    There’s a lot going on here and I hope we’ll both spin this off in our own distinct directions. One thing I’d ask you to consider, especially since I’m not at all knowledgeable about it, is how Visual Kei fits into all this. I’m thinking of the obvious male-to-female gender-bend of VK but also the fact that a girl VK band like Danger Gang don’t go in the other direction. Does it have to do with the group controlling the hegemony being able to control the presentation?

    So much to consider! Who’d think the comments section could be this much fun?

  17. Wapiko says:

    Ray – She actually came out as a Korean back in August. Odd to me at the time, I would’ve thought she’d be coming out as something else…but I digress, and isn’t that pretty much what we’re talking about avoiding? Oh well, I’m queer, I can do it. :D/ Anyway, I don’t mean to be steering the topic away, but I would think nobody should be ashamed of their heritage and have to hide it. Then again, America’s all about being a melting pot for the most part and Japan likes conformity.

  18. Wapiko says:

    And dammit, I keep forgetting to mention how much I want to see Takarazuka, just once. T_T

  19. crs says:

    Wapiko – The college where I did my undergrad actually performed an approved translated version of The Rose of Versailles, and it was great. It definitely made me want to see a production in Japanese at least once.
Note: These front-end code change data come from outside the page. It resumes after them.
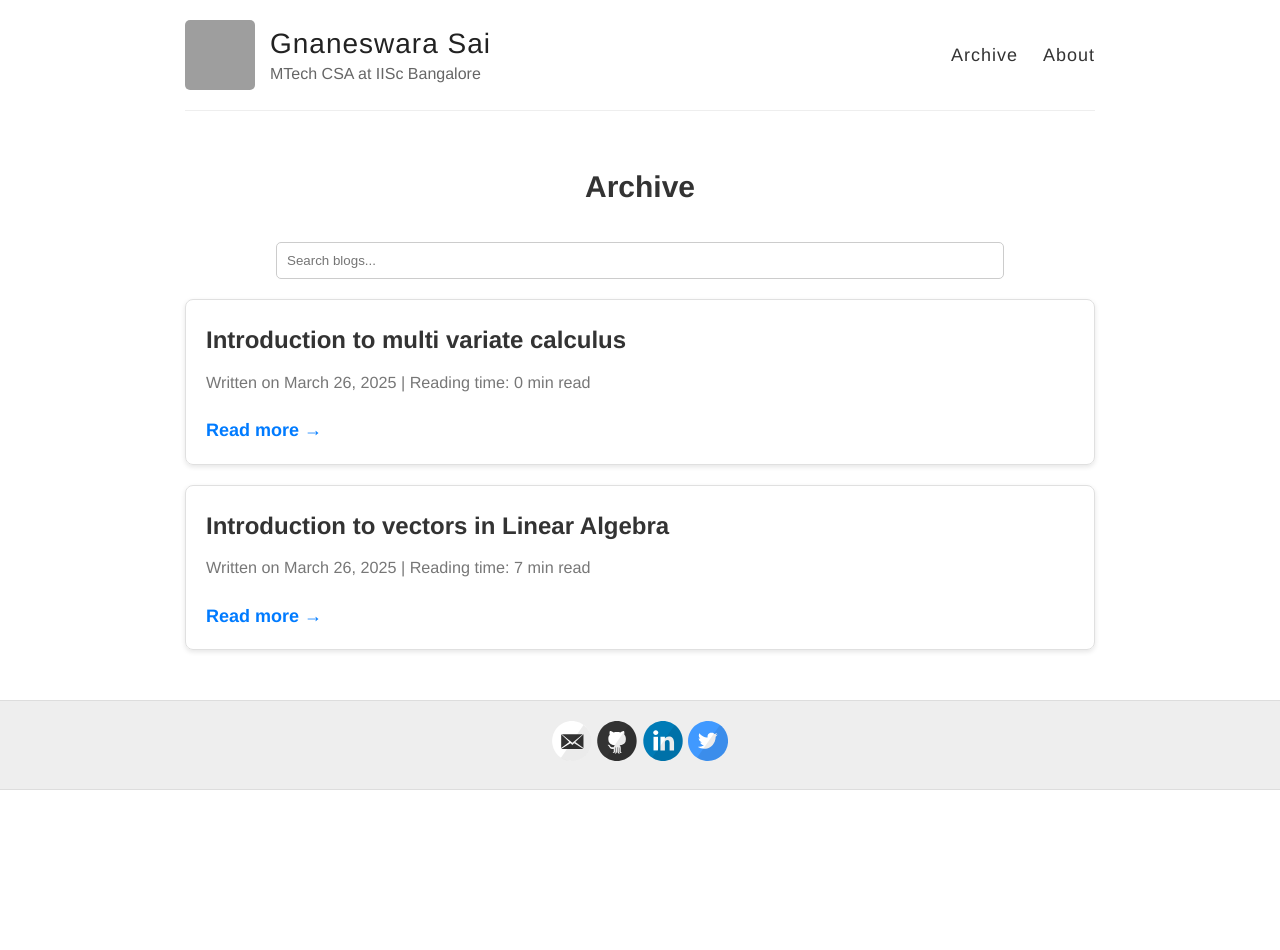
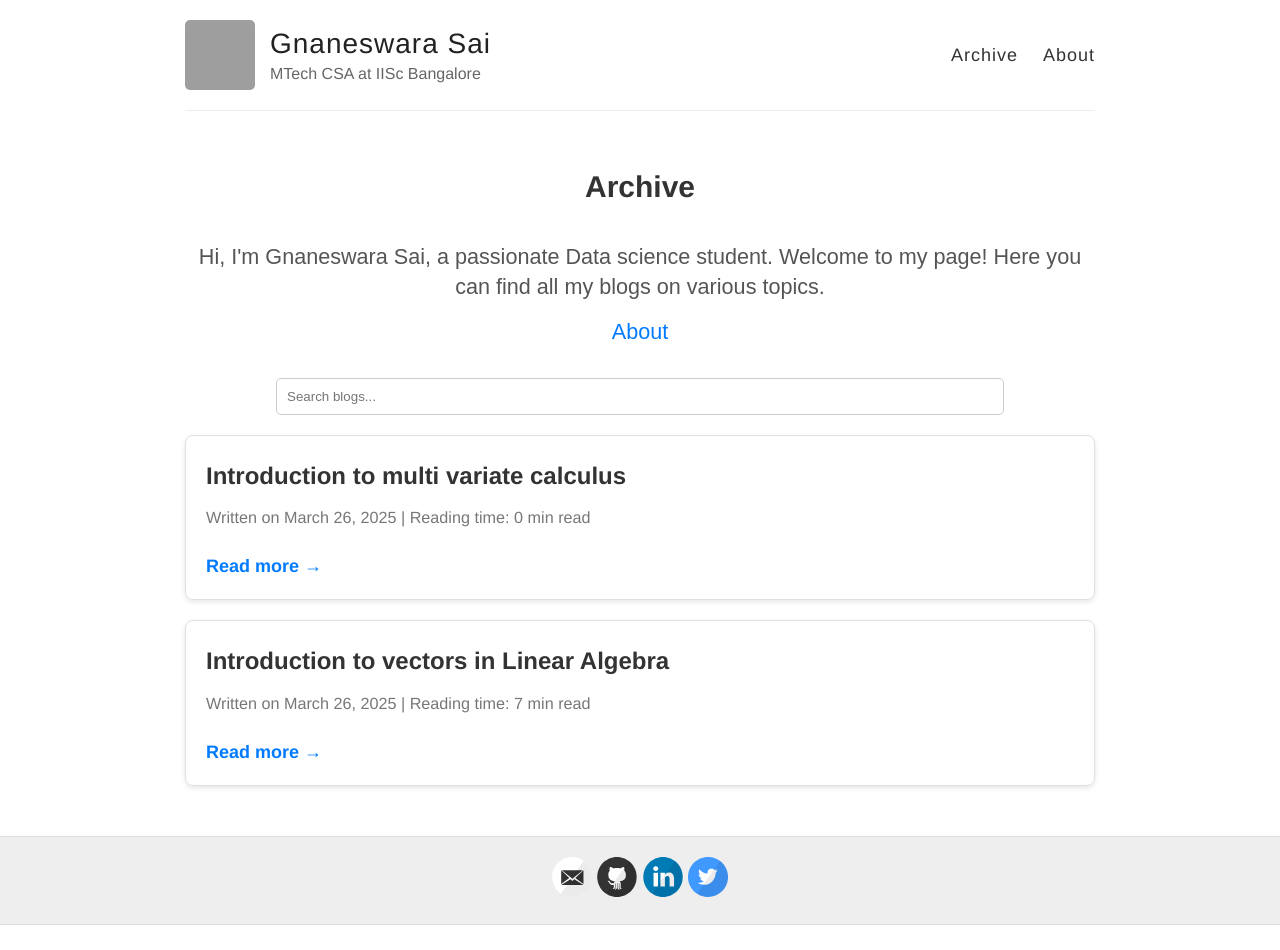
Before and after one commit to alokamgnaneswarasai/alokamgnaneswarasai.github.io, a Jekyll site: the page built from index.html, in a window 1280 px wide. Built offline with Jekyll 4.4.1, drawn with Linux system fonts in a browser that asks for light colours; before the commit the page ends 900 px from its top, so only the background shows below that; grey boxes are pictures that could not be loaded.

Commit message:
Add introduction section to archive layout

```diff
--- a/_layouts/archive.html
+++ b/_layouts/archive.html
@@ -4,6 +4,17 @@ layout: default
 
 <div class="archive">
   <h1 style="text-align: center; margin-bottom: 30px;">Archive</h1>
+
+  <!-- Introduction Section -->
+  <div style="text-align: center; margin-bottom: 30px; font-family: Arial, sans-serif;">
+    <p style="font-size: 1.2em; color: #555;">
+      Hi, I'm Gnaneswara Sai, a passionate Data science student. Welcome to my page! Here you can find all my blogs on various topics.
+    </p>
+    <p style="font-size: 1.2em; color: #555;">
+
+      <a href="{{ site.baseurl }}/about" style="color: #007BFF; text-decoration: none;">About</a>
+    </p>
+  </div>
 
   <!-- Search Input -->
   <div style="text-align: center; margin-bottom: 20px;">
```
    Ray – There aren’t a lot of all-women VK bands, or even a lot of VK bands with female members (onmyou-za is another good one, if you’re interested). What’s interesting about Danger Gang is that they are kind of going in the other direction, if you take the genre as your universe. VK is separate from but often overlaps with the gothic lolita style of dress, which is gendered female, sort of as a counterpart to the style of the genderbending men in VK. So the fact that Danger Gang assumes the commonplace VK look makes them, in a way, women impersonating men impersonating women. (By ‘impersonating,’ I mean that they’re not actually men; I don’t want to imply that I think it’s bad.) That’s one thought. But my best guess would be that over time, the genderbending element has been institutionalized into an aesthetic; I don’t know that many VK bands even see their style as having a genderbending element, and if so, that would mean DG could appropriate the style without ever needing to consider going in the opposite direction. Genderbending is kind of once removed from VK nowadays, esp. now that angura-kei and oshare-kei seem to have overtaken VK in popularity, at least among Western listeners.